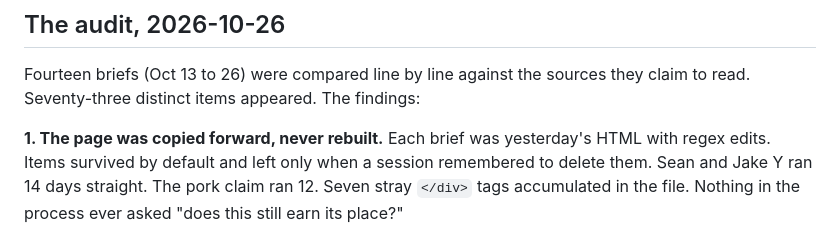
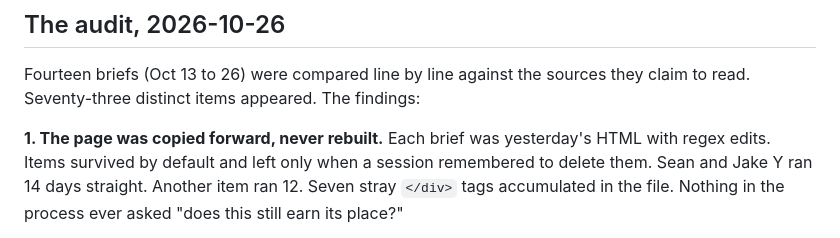
Before and after one commit to mpacarroll/ai-for-real-life, a Markdown page: engine/README.md, the part around the change. GitHub-like rendering.

Commit message:
docs: reword an example in the staleness audit
Co-Authored-By: Claude Sonnet 5.5 <noreply@anthropic.com>
Claude-Session: https://claude.ai/code/session_017fr9nGzdZikBn7WagEJoYn

```diff
--- a/engine/README.md
+++ b/engine/README.md
@@ -11,7 +11,7 @@ they claim to read. Seventy-three distinct items appeared. The findings:
 
 **1. The page was copied forward, never rebuilt.** Each brief was yesterday's
 HTML with regex edits. Items survived by default and left only when a session
-remembered to delete them. Sean and Jake Y ran 14 days straight. The pork claim
+remembered to delete them. Sean and Jake Y ran 14 days straight. Another item
 ran 12. Seven stray `</div>` tags accumulated in the file. Nothing in the
 process ever asked "does this still earn its place?"
 
```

◆ Exercise aim: If a record contains a picture, drop the picture and repeat the rest exactly.

◆ Response box:
Before and after one commit to mpacarroll/ai-for-real-life, a Markdown page: engine/README.md, the part around the change. GitHub-like rendering.

Commit message:
docs: reword an example in the staleness audit
Co-Authored-By: Claude Sonnet 5.5 <noreply@anthropic.com>
Claude-Session: https://claude.ai/code/session_017fr9nGzdZikBn7WagEJoYn

```diff
--- a/engine/README.md
+++ b/engine/README.md
@@ -11,7 +11,7 @@ they claim to read. Seventy-three distinct items appeared. The findings:
 
 **1. The page was copied forward, never rebuilt.** Each brief was yesterday's
 HTML with regex edits. Items survived by default and left only when a session
-remembered to delete them. Sean and Jake Y ran 14 days straight. The pork claim
+remembered to delete them. Sean and Jake Y ran 14 days straight. Another item
 ran 12. Seven stray `</div>` tags accumulated in the file. Nothing in the
 process ever asked "does this still earn its place?"
 
```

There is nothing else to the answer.